Saturday, November 28, 2015

Review: DUMPLIN' by Julie Murphy

Release Date: September 15, 2015
Publisher: Balzar + Bray/ HarperCollins 
Page Count: 375

Rating: 4/5 stars

Self-proclaimed fat girl Willowdean Dickson (dubbed “Dumplin’” by her former beauty queen mom) has always been at home in her own skin. Her thoughts on having the ultimate bikini body? Put a bikini on your body. With her all-American beauty best friend, Ellen, by her side, things have always worked…until Will takes a job at Harpy’s, the local fast-food joint. There she meets Private School Bo, a hot former jock. Will isn’t surprised to find herself attracted to Bo. But she is surprised when he seems to like her back.

Instead of finding new heights of self-assurance in her relationship with Bo, Will starts to doubt herself. So she sets out to take back her confidence by doing the most horrifying thing she can imagine: entering the Miss Clover City beauty pageant—along with several other unlikely candidates—to show the world that she deserves to be up there as much as any twiggy girl does. Along the way, she’ll shock the hell out of Clover City—and maybe herself most of all.

With starry Texas nights, red candy suckers, Dolly Parton songs, and a wildly unforgettable heroine—Dumplin’ is guaranteed to steal your heart.

Dumplin' is probably one of the most lovable stories I've ever read. I wish I could just reach into the pages and give Willowdean Dickson the biggest hug. 

This book is such an important read for everybody. Although pitched as a story of a self-proclaimed fat girl entering a beauty pageant, it's so much more than just that. It's a story of love and loss, of the value of friendship, and, most importantly, of the value of self-love and acceptance. 

I was passed along an ARC of this book back in July (I know, I know, this post is coming so late) after a friend had finished it, and I couldn't wait to start it. I'd been hearing so much hype about this book ever since YallWest, which was back in April. At the fest, everyone was walking around wearing Dumplin' stickers, and I'd heard from some very-early readers that it was one of the best books they'd read in 2015. I knew then that I simply had to get my hands on it. 

While I did love Dumplin', I did feel that it was very overhyped. Yes, it was a great book with a fantastic message, but was it the best book I'd read this year? No, not really. Here's Why

- I feel the story is pitched completely the wrong way. Yes, it's about a self-proclaimed fat girl and yes, she does enter a beauty pageant. But that wasn't where the heart of the story was. In fact, the beauty pageant itself was practically brushed over! It went so fast- only two or three chapters long- and then... Poof, it was gone. I feel like I would've loved the book so much more had there not been this discrepancy between pitch and page, and if there hadn't been as much hype. 
- The Insta-love factor of the story wasn't anything particularly... Special, and din't pull me into the story and keep me engaged in this subplot. It felt out of place and rushed, and didn't really contribute to the story in any profound way.   All it really did was create a lot of drama that I felt the story would have been better without. 

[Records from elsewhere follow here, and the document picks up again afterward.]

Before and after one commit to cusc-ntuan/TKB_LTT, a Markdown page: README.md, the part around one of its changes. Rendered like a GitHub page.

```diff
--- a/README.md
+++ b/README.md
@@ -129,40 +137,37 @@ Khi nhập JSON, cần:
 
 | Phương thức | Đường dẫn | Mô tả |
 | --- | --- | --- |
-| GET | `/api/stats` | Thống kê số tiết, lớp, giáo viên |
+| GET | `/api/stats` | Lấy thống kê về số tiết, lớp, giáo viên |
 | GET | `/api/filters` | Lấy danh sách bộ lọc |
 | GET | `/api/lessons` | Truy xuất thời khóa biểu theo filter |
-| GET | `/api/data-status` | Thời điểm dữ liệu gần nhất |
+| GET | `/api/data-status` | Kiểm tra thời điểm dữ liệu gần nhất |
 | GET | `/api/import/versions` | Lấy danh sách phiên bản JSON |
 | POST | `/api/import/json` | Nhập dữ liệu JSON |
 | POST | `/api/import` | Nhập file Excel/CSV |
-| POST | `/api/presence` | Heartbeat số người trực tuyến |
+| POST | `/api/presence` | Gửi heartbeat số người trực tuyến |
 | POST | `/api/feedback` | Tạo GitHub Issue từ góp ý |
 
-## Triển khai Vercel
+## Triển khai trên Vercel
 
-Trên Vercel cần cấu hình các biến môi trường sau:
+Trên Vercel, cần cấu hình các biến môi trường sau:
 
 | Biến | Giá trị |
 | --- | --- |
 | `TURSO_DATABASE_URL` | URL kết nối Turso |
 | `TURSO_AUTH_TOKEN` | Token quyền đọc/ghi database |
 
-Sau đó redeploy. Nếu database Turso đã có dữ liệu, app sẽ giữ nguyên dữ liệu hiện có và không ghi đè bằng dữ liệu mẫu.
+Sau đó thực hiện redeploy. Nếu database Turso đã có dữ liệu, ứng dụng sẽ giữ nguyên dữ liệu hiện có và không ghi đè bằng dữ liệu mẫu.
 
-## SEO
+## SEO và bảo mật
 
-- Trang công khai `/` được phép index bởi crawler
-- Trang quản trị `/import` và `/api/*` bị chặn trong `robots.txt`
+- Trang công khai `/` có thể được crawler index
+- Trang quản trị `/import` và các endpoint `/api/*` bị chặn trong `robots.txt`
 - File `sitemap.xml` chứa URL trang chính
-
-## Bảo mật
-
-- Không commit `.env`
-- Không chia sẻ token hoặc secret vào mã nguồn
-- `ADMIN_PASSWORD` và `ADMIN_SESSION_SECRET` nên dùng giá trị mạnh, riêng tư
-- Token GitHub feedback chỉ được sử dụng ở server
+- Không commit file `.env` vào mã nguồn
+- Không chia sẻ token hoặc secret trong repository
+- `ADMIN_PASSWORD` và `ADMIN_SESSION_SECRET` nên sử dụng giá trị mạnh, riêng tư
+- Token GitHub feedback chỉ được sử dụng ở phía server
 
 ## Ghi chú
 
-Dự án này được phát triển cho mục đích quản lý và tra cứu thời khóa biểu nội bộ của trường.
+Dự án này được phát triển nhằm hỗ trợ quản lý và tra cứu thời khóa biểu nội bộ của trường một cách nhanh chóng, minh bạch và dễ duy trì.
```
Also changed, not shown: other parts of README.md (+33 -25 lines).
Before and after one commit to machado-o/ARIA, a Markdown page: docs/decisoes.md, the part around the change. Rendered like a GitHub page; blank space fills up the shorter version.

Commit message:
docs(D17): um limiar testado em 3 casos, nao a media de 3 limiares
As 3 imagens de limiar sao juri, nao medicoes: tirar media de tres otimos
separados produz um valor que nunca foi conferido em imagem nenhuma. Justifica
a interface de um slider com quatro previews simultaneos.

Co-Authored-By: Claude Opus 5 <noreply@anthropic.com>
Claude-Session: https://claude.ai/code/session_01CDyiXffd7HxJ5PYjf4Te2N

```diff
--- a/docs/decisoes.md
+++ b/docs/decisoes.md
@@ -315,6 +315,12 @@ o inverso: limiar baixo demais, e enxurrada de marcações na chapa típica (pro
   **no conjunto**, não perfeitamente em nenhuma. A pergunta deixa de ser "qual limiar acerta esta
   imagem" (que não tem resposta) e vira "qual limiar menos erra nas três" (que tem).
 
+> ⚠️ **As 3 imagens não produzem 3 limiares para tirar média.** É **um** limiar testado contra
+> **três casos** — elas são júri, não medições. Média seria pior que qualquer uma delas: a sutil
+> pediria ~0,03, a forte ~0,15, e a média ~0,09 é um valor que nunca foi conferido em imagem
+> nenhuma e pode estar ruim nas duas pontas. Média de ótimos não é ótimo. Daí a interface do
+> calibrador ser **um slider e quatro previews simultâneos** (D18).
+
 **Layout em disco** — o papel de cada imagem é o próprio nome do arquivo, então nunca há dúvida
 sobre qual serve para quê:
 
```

While there were some aspects of the story that I didn't particularly enjoy, this is not to discourage you from picking up the novel (if you haven't already!) there will always be aspects of books that some people love and other people don't, and that's perfectly okay.

Now, on to my favorite parts of the novel. 

My favorite part was without a doubt the message of the novel. No matter what your body type, everyone has felt some discomfort within their own skin at one point or another, everyone's body has been criticized by the public at some time, and probably everyone could learn to love themselves just a little
bit more. Willowdean's journey of love and acceptance for herself is inspiring and wonderfully honest. Julie Murphy really shows the importance of loving oneself, and furthermore, the achievement of such action, which really is where this story comes to its peak. 

I also loved the friendship aspect of this story. Willowdean and her best friend, Ellen, have a very tumultuous friendship throughout the books. They go from being best friends one moment, to falling in and out of their friendship the next, which is a very accurate depiction of the relationships of teenage girls. I love that Murphy chose to do this, instead of having the classic YA girl-and-best-friend-have-perfect-relationship-route , because it just isn't realistic. 

Finally, if there's one reason at all you should read this book, it should be because of Willodean's impeccable bravery. By no means is she fearless- in fact, she's very scared to be herself for most of the book. But at the end, she develops into an absolute star. She steps out of her comfort zone, defies all odds, and takes risks that ultimately shape her from a weak, scared girl, to a strong, brave woman. 

Willowdean is a spunky, brave, fun-loving protagonist that I fell in love with, and who I think you'll fall in love with too.  Because whether we are small, tall, fat, skinny, or anything in between, we all deserve the same love. 


  1. I've been seeing this around and wondering about picking it up! It looks like a wonderful story, I will definitely add it to my TBR!

    1. Oh yay! I'm so glad you'll be picking it up...I hope you enjoy it!

      - Hannah